Data extracted from a collection:
◇ ◇ ◇ ◇ ◇

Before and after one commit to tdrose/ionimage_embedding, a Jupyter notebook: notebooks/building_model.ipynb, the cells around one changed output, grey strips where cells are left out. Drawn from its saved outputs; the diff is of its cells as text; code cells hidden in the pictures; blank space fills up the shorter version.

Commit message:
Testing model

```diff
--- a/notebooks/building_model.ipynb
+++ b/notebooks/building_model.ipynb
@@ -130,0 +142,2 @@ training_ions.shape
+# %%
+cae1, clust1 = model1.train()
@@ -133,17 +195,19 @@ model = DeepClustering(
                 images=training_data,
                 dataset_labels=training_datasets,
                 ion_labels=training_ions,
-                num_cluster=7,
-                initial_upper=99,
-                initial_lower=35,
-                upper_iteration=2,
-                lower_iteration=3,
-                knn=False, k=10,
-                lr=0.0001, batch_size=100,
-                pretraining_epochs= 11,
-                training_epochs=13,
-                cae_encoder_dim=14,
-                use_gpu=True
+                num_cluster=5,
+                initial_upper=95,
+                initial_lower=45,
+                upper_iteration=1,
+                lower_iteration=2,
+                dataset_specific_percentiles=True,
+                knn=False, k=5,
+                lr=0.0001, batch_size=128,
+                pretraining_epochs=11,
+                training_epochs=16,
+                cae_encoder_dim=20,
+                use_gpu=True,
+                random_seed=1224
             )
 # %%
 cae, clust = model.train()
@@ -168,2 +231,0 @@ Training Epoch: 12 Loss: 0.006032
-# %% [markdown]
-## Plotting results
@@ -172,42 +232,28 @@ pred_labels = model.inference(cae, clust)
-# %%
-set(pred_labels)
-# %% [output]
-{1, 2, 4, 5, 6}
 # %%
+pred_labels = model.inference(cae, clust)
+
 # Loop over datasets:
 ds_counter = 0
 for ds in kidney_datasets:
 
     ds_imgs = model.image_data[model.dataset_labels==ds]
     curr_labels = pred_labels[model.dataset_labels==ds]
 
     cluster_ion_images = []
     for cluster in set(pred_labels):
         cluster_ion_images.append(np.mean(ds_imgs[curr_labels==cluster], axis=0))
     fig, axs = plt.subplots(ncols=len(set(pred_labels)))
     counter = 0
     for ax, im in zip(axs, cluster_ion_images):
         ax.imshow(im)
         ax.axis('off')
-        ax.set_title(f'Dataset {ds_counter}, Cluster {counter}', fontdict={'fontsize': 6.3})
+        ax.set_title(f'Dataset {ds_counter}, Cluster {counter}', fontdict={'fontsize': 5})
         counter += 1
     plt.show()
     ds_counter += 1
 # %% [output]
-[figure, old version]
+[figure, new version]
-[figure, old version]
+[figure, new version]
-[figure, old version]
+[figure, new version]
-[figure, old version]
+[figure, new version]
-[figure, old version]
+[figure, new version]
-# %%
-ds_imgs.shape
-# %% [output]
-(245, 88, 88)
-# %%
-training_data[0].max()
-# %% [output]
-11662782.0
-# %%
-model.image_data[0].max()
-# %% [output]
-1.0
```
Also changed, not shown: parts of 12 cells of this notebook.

◇ ◇ ◇ ◇ ◇

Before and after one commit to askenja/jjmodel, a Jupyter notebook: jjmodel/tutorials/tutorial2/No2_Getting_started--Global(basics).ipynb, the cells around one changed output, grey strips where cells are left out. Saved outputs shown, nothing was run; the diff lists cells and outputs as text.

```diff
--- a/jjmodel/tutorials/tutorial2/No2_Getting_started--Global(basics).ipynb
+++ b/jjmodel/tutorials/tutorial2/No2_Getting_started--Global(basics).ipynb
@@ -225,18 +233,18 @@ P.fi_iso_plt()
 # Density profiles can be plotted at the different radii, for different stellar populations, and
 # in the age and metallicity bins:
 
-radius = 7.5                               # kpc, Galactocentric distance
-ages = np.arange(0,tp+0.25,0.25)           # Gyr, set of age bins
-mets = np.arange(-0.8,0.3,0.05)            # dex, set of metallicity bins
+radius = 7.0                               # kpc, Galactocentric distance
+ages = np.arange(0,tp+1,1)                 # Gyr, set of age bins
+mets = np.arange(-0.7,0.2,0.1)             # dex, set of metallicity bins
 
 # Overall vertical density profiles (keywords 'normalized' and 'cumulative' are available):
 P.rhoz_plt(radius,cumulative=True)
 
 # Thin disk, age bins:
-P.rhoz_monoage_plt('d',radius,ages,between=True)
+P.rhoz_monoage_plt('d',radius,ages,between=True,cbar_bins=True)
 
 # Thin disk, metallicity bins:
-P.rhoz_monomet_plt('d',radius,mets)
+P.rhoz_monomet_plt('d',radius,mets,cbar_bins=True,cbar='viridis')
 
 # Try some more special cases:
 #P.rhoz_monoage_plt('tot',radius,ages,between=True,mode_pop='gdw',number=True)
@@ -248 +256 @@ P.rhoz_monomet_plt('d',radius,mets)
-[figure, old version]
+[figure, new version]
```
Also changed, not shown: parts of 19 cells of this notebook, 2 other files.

◇ ◇ ◇ ◇ ◇

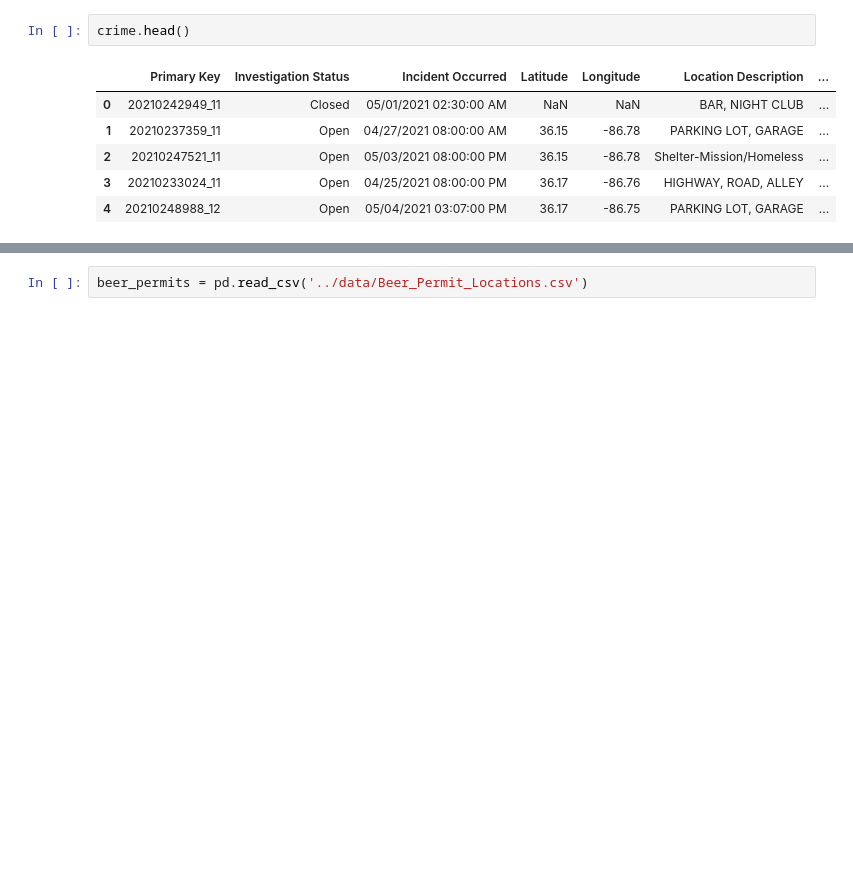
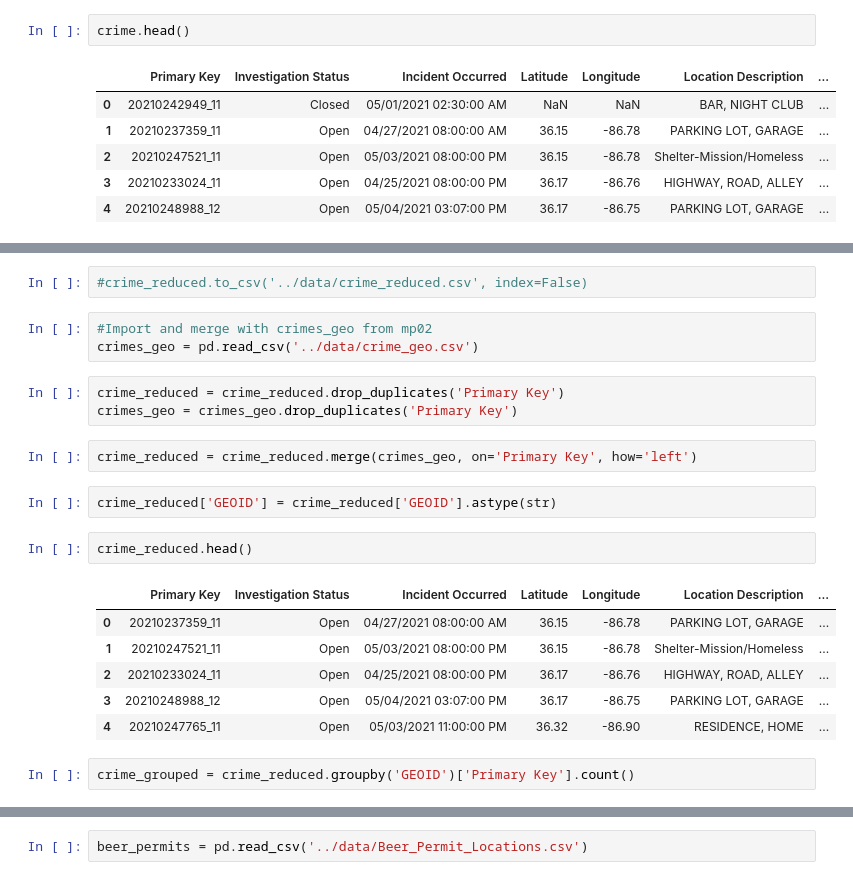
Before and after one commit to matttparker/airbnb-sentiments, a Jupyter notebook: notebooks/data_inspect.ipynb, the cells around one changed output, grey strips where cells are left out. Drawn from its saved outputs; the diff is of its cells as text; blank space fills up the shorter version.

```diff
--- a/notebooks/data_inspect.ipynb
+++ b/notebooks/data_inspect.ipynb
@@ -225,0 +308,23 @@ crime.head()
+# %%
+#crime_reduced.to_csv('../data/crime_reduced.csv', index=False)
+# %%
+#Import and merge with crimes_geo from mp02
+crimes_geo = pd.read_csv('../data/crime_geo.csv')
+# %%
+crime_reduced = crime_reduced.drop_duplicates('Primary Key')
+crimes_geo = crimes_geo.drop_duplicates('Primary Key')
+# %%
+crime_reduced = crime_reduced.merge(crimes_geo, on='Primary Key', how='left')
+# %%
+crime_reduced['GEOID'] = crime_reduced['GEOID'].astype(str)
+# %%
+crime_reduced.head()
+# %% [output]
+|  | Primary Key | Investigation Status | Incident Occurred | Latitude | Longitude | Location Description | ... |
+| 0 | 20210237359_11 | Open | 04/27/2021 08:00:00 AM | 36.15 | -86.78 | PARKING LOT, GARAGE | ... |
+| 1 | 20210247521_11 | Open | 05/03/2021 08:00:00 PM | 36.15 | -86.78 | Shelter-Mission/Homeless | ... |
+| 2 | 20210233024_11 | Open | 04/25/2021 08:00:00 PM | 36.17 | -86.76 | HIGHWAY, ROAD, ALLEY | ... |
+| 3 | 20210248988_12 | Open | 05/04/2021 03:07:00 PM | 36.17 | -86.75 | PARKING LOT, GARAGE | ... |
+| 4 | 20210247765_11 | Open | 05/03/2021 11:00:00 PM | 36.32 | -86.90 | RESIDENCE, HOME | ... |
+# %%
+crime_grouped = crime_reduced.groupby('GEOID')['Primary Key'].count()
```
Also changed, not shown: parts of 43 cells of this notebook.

◇ ◇ ◇ ◇ ◇

Please report all lines in the entries where "mets" appears.

-mets = np.arange(-0.8,0.3,0.05)            # dex, set of metallicity bins
+mets = np.arange(-0.7,0.2,0.1)             # dex, set of metallicity bins
-P.rhoz_monomet_plt('d',radius,mets)
+P.rhoz_monomet_plt('d',radius,mets,cbar_bins=True,cbar='viridis')
@@ -248 +256 @@ P.rhoz_monomet_plt('d',radius,mets)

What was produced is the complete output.